* [What you are asked to do] Take each line of the entries below that contains "changed" and copy it.

Version comparison data:
══════════
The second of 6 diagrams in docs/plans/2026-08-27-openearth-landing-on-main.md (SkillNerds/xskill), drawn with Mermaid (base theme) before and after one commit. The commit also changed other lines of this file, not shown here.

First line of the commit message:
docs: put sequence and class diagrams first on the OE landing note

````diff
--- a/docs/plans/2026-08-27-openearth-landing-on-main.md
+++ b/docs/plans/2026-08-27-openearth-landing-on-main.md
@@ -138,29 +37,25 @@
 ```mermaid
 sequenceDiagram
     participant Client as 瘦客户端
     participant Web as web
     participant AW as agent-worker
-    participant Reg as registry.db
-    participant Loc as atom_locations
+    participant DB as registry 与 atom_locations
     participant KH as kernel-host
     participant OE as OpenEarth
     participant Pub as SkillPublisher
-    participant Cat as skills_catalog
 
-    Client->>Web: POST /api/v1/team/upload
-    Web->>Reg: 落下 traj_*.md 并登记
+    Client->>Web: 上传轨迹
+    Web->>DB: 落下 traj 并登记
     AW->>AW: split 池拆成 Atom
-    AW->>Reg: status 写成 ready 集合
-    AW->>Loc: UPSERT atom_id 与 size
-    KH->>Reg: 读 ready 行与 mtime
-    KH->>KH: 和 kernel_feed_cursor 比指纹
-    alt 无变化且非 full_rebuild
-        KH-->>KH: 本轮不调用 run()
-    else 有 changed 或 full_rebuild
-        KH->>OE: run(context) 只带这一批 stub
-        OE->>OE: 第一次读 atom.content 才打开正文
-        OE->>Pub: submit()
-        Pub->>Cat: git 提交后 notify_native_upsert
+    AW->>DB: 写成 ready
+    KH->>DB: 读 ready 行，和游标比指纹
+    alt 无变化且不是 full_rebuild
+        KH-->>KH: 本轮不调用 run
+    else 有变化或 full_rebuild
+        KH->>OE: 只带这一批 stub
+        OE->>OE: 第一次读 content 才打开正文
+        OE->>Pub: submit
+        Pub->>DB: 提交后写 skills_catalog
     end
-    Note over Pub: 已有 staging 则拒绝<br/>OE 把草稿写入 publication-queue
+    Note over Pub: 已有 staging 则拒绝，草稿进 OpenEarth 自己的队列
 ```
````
══════════
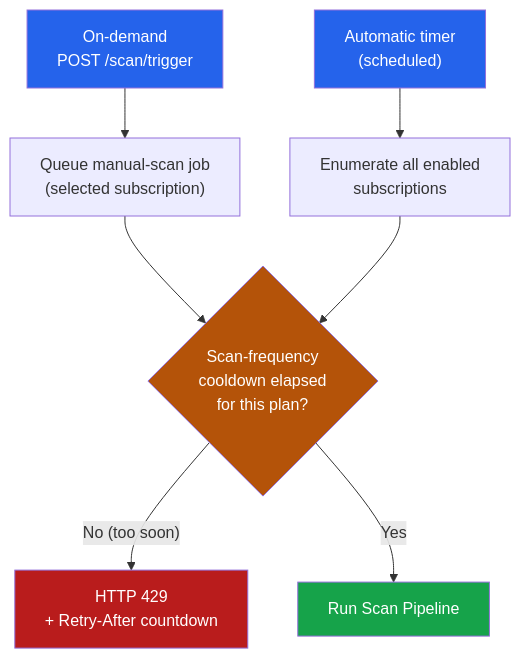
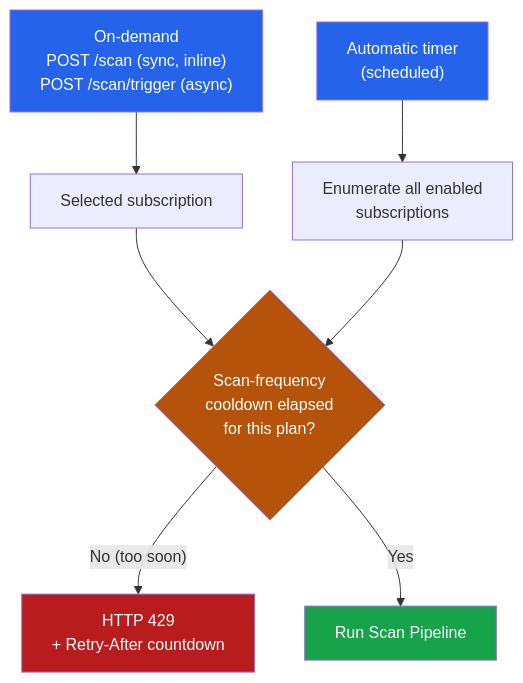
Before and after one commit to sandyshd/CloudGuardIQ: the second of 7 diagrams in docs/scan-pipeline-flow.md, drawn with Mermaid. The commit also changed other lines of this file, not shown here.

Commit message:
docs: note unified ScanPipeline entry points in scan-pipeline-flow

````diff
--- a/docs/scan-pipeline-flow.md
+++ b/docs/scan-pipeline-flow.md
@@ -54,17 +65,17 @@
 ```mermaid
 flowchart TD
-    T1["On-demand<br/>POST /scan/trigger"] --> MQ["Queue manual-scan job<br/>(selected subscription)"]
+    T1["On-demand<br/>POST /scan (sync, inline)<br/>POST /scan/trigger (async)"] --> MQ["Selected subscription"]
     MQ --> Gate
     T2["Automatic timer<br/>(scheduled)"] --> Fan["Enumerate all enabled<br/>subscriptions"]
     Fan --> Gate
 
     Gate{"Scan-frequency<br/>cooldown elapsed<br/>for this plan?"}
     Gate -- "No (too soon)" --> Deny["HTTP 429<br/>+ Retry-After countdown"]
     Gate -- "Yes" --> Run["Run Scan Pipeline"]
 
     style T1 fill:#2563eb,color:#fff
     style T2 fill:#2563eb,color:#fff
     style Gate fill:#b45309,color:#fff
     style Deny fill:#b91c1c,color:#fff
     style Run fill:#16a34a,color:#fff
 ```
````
══════════
* [Task solution]
The second of 6 diagrams in docs/plans/2026-08-27-openearth-landing-on-main.md (SkillNerds/xskill), drawn with Mermaid (base theme) before and after one commit. The commit also changed other lines of this file, not shown here.
-    else 有 changed 或 full_rebuild
Before and after one commit to sandyshd/CloudGuardIQ: the second of 7 diagrams in docs/scan-pipeline-flow.md, drawn with Mermaid. The commit also changed other lines of this file, not shown here.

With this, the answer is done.